All About Cosmetics


I presume you want to know what the Bible says about cosmetics to see how it applies to your own life. But before I mention the few texts that mention them directly, some background information concerning ancient practices could be useful.


It has been suggested that makeup originated in magical beliefs and the concern for personal protection. It was probably seen as a way of hiding one’s identity in order to be protected from evil spirits. But evidence also points to two main reasons for using cosmetics: hygienic or medical, and beautification. Hygiene was probably the primary one. That seems to have been the case in Egypt, where painting the eyelids offered protection from eye diseases. The makeup repelled flies that produced eye inflammation, and also protected the skin from drying in the heat of the sun. Makeup was almost a natural disinfectant.
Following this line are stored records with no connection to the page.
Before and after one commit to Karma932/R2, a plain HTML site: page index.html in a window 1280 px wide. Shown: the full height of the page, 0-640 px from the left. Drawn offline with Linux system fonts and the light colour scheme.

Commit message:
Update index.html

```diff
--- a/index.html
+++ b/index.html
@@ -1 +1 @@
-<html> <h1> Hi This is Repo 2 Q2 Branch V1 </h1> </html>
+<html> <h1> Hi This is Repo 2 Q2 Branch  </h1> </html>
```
Painting the eyelids and cheeks was soon perceived to be a way of enhancing a person’s appearance. In the case of the eyes, the eyebrows and upper eyelids were painted one color and the lower line of the eye was painted with a different color. This type of makeup framed the eyes and gave the illusion of being larger than they were. The colors were usually black and green, although other combinations are known. Egyptians and Babylonians used makeup on their cheeks and lips. The pastes were commonly made from roots, flowers, berries, and minerals, and were used by both men and women.

Preparation for a wedding included a beautification process of cleansing and adornment, with making up the eyes as the last element in the process. Facial treatments were particularly common in Egypt, Greece, and Rome. We have recipes from Egypt for ointments that supposedly removed wrinkles and other signs of aging. Greek women put on a beauty mask before going to bed and used milk to remove it in the morning. The emphasis on makeup as a means of beautification was sometimes associated with seduction, and when exaggerated, was considered a characteristic of prostitutes.
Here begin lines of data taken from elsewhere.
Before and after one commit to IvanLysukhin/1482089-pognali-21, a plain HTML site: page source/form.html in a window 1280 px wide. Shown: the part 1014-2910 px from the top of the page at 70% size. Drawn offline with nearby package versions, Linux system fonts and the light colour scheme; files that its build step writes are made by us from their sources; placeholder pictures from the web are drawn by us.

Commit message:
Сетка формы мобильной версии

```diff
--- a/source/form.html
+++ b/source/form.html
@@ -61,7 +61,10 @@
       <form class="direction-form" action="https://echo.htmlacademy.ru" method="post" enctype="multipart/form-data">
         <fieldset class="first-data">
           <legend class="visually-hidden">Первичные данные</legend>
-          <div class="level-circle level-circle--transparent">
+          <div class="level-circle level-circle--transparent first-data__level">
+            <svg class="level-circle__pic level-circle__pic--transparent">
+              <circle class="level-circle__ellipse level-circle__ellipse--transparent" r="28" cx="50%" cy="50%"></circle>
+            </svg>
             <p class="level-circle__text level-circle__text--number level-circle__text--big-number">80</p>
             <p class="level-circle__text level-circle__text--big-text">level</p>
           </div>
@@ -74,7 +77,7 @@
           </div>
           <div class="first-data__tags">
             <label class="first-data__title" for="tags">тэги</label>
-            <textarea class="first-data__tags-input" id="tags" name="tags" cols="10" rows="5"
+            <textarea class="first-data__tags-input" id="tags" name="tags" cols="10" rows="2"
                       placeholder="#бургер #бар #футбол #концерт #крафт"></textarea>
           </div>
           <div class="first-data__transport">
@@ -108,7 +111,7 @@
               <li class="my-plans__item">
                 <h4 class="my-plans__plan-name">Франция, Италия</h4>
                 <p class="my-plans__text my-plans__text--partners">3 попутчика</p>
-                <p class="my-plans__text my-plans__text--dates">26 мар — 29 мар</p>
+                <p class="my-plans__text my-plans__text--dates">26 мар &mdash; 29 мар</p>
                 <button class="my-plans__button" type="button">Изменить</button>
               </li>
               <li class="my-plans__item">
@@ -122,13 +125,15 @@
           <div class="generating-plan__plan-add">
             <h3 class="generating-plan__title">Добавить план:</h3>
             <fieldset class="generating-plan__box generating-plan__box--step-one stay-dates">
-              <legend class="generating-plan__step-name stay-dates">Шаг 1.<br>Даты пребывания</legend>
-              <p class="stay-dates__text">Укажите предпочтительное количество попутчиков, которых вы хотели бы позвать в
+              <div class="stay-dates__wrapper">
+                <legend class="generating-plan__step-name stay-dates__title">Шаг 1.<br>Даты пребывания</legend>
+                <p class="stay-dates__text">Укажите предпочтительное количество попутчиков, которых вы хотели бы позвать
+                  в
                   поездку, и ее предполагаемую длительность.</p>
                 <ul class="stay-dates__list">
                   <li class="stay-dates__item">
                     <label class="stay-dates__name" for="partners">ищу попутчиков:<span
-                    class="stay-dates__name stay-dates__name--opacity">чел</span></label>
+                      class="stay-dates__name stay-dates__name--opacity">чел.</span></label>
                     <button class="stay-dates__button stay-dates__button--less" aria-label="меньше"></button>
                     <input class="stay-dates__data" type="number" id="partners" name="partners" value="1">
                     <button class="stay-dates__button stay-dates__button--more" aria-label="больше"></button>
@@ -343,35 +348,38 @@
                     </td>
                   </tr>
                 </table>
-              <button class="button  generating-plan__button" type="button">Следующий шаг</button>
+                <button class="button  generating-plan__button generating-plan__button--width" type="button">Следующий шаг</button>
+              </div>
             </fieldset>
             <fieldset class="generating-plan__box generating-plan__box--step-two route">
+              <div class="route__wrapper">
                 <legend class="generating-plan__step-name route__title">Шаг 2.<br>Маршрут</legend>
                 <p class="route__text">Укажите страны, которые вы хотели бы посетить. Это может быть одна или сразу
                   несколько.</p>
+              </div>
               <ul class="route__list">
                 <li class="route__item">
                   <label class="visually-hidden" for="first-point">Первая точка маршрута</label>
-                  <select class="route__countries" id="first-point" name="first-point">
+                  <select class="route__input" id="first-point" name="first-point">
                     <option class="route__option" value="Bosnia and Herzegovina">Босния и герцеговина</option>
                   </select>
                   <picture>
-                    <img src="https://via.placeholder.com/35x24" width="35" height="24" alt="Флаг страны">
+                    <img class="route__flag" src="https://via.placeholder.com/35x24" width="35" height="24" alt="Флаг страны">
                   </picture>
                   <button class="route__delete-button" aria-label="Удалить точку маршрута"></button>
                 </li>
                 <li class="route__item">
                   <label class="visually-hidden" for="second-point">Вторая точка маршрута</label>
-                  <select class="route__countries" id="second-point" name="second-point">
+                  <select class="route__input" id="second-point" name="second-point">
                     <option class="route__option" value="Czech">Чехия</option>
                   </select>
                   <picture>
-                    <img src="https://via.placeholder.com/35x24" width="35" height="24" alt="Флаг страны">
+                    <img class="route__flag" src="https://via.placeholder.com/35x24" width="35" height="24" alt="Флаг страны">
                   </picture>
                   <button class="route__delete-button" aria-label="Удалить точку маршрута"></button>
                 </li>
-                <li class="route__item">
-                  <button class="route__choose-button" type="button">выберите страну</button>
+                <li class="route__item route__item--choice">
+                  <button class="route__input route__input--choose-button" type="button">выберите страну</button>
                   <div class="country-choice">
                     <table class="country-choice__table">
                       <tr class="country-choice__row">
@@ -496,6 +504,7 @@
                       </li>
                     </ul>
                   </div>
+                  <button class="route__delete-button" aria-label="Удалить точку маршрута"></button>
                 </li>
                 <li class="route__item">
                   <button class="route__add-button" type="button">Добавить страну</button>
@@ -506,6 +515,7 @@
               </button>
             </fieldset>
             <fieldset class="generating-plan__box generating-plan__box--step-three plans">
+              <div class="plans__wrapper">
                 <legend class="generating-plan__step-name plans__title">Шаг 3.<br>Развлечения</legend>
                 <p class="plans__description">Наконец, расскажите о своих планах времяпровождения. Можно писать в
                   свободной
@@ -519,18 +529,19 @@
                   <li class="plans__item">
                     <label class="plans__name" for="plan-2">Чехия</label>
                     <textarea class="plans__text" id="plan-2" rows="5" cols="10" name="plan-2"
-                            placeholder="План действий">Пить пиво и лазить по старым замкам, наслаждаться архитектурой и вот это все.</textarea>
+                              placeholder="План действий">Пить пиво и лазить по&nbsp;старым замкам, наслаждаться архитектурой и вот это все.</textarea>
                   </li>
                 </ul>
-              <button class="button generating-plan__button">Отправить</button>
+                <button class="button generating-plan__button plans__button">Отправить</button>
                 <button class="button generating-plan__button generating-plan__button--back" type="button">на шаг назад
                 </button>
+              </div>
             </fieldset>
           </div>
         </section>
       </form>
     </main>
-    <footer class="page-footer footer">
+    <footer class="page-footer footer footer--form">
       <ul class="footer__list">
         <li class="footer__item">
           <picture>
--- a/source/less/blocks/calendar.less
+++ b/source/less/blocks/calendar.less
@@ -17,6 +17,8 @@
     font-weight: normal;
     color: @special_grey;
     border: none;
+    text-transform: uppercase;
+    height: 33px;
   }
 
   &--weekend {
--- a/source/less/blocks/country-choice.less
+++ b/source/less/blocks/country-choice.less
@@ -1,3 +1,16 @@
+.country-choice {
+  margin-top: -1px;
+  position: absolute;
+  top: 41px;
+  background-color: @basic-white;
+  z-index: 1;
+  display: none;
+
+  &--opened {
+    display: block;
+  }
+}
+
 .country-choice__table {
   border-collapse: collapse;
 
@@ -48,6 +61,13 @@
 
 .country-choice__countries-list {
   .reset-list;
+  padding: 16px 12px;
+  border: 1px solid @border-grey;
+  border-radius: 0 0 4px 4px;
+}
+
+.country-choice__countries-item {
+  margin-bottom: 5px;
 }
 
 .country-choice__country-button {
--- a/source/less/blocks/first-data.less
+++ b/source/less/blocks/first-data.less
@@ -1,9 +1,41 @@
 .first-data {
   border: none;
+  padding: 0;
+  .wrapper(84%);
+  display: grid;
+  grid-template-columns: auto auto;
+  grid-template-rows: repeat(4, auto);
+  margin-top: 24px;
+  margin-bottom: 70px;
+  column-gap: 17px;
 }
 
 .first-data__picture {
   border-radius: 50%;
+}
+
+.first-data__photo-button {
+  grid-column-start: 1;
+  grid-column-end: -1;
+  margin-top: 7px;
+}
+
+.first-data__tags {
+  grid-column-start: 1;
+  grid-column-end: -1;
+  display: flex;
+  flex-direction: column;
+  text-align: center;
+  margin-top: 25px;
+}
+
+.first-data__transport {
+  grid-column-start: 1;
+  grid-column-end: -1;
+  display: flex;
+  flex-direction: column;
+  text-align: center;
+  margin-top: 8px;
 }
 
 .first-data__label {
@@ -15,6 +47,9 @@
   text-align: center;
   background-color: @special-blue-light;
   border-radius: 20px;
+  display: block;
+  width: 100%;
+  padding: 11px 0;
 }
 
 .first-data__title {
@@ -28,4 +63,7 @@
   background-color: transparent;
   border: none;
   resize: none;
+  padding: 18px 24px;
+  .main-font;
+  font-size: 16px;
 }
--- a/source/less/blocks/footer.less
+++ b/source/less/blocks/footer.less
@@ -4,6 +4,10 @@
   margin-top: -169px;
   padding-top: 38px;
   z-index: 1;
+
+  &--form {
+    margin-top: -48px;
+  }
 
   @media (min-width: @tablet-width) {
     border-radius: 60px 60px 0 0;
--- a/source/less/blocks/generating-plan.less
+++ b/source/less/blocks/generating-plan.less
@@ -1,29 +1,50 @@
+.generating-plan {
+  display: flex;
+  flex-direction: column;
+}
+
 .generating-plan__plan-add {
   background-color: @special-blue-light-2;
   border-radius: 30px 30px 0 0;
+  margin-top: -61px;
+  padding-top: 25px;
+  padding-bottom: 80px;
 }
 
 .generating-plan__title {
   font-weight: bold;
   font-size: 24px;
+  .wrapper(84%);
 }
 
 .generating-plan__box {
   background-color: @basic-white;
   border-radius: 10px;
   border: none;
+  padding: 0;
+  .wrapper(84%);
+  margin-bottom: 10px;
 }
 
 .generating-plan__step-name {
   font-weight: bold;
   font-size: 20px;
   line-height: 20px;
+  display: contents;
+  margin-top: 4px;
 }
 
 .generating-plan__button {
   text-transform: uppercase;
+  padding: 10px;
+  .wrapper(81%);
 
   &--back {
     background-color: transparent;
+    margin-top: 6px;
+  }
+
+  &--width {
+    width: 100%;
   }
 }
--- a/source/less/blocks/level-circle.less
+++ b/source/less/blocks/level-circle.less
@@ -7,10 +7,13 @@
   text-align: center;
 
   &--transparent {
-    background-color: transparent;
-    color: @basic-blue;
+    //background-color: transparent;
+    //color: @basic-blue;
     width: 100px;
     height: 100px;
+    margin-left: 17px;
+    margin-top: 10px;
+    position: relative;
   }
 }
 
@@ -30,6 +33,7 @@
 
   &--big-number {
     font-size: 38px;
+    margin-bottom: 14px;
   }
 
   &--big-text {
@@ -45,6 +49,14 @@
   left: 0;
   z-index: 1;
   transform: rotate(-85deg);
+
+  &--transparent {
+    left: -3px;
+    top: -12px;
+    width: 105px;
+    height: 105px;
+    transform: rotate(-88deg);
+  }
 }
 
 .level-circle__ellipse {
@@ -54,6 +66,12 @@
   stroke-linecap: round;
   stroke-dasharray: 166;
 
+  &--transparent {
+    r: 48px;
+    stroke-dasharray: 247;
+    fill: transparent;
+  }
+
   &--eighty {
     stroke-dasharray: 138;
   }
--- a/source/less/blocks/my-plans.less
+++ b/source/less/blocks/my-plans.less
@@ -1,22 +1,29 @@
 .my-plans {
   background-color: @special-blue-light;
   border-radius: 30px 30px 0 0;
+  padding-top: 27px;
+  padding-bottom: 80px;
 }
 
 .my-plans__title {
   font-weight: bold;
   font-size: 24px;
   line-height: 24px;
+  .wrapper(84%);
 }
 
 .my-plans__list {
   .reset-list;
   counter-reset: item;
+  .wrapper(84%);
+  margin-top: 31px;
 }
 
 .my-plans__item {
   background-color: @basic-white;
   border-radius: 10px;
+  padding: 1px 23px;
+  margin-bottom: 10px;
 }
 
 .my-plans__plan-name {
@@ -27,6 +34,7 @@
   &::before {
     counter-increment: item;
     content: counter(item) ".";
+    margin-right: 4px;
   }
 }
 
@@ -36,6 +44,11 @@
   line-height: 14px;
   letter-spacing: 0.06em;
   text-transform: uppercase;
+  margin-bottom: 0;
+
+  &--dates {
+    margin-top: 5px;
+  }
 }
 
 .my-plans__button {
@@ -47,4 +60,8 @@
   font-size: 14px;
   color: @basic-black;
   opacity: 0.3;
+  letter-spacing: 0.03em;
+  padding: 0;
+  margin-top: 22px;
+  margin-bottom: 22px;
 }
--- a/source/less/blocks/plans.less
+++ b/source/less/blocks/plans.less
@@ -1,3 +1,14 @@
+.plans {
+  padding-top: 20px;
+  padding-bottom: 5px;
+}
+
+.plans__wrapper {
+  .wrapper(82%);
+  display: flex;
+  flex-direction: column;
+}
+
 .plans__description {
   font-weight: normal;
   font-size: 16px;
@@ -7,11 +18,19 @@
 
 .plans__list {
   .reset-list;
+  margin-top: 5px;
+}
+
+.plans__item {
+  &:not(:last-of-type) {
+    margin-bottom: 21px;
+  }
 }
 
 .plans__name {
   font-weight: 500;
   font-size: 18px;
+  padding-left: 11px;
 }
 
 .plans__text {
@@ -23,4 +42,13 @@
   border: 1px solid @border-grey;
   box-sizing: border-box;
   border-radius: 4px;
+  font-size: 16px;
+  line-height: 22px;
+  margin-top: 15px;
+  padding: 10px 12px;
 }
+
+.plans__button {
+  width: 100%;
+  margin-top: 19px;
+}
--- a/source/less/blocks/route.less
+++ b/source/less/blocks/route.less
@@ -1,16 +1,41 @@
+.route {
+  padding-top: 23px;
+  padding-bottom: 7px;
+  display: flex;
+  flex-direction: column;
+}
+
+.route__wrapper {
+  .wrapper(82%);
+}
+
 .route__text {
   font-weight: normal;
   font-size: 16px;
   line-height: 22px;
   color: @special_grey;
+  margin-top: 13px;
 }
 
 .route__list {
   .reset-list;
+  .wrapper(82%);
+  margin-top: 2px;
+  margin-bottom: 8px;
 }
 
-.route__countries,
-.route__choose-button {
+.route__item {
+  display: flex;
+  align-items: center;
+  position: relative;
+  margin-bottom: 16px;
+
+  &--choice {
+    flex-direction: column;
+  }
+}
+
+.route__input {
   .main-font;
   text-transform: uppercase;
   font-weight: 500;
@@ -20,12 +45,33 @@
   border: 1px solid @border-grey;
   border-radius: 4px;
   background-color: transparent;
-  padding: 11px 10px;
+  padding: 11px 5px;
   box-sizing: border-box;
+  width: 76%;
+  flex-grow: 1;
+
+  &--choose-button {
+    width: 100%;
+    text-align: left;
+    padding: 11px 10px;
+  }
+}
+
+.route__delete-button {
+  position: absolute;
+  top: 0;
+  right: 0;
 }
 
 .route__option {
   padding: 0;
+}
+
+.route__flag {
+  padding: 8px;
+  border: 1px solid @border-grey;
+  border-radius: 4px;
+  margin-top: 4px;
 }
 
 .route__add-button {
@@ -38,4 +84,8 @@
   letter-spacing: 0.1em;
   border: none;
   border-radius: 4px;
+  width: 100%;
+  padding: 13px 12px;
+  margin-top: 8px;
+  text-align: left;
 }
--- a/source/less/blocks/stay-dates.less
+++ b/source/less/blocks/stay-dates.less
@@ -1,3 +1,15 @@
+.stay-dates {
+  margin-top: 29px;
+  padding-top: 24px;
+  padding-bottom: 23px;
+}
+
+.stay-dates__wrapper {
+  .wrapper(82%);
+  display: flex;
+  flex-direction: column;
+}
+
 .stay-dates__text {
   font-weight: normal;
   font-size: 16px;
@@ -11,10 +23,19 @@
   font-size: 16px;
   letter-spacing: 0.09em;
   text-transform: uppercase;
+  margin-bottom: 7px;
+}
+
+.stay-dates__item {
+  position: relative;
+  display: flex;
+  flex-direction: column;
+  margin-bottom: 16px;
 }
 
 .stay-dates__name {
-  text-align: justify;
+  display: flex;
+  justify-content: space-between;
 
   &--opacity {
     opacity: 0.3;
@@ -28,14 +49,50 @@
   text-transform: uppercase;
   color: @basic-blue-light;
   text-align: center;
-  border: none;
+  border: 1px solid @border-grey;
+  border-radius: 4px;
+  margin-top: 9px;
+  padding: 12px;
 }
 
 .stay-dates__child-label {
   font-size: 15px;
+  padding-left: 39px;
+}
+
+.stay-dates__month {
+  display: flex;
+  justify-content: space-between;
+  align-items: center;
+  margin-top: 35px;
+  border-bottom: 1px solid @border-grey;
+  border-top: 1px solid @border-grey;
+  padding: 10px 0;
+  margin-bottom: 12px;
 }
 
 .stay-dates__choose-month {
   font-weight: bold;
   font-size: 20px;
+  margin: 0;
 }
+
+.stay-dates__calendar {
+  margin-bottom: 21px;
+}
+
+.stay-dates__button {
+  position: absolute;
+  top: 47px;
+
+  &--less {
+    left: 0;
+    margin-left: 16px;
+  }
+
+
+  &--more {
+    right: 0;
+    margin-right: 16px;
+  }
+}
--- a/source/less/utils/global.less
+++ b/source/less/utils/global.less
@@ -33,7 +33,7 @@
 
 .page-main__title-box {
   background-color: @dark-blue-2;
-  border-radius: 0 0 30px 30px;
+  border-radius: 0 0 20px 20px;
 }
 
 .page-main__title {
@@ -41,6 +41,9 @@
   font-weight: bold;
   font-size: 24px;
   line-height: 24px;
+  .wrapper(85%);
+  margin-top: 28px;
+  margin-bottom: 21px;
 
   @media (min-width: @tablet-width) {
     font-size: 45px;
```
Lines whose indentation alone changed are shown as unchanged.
There is very little evidence related to the use of cosmetics in Israel. We know that Israelites used cosmetics, because archeologists have found utensils associated with the production and application of cosmetics. It is impossible to say how widespread the practice was, but it is logical to conclude that it was at least common among Israel’s upper classes. The three biblical passages that mention makeup provide little information. In preparation to meet Jehu, Jezebel “put on eye makeup, arranged her hair and looked out of a window” (2 Kgs 9:30). Her specific purpose for this beautification is not clear. Was she trying to seduce him? Was she using the makeup to protect herself from evil? The text implies that she dressed and adorned herself as a queen to confront her enemy. Her beauty did not save her. Makeup is associated with seduction in Jeremiah 4:30, where Israel is described as a woman whom the Lord asks, “Why dress yourself in scarlet and put on jewels of gold? Why highlight your eyes with makeup? You adorn yourself in vain. Your lovers despise you.” Enhanced beauty through makeup would not deliver her from her enemies. The same ideas are expressed in Ezekiel 23:40. The tone of both passages is negative. Those three texts imply that makeup was known and used by Israelite women, that it contributed to the beautification of the woman, and that there were limits to its value.


Makeup is very common among women and is becoming so among men. The fundamental purposes continue to be hygienic and aesthetic. The Bible does not give any specific guidelines concerning its use, but biblical principles should guide us in its use. First, the Bible does not deny the value of a good appearance and a concern for health. Second, the Bible places the emphasis on inner beauty over physical beauty. Finally, modesty should be the norm when addressing this particular issue. Modesty describes a demeanor that expresses itself in self-respect, discretion, and the avoidance of extremes, based on the fact that we are children of God and representatives of our Lord.

Ángel Manuel Rodríguez is retired after a career of service as pastor, professor, and theologian. He is a former director of the Biblical Research Institute at the General Conference of Seventh-day Adventists. This answer is used by permission.

2019 Third Quarter

Download PDF
Ministry Cover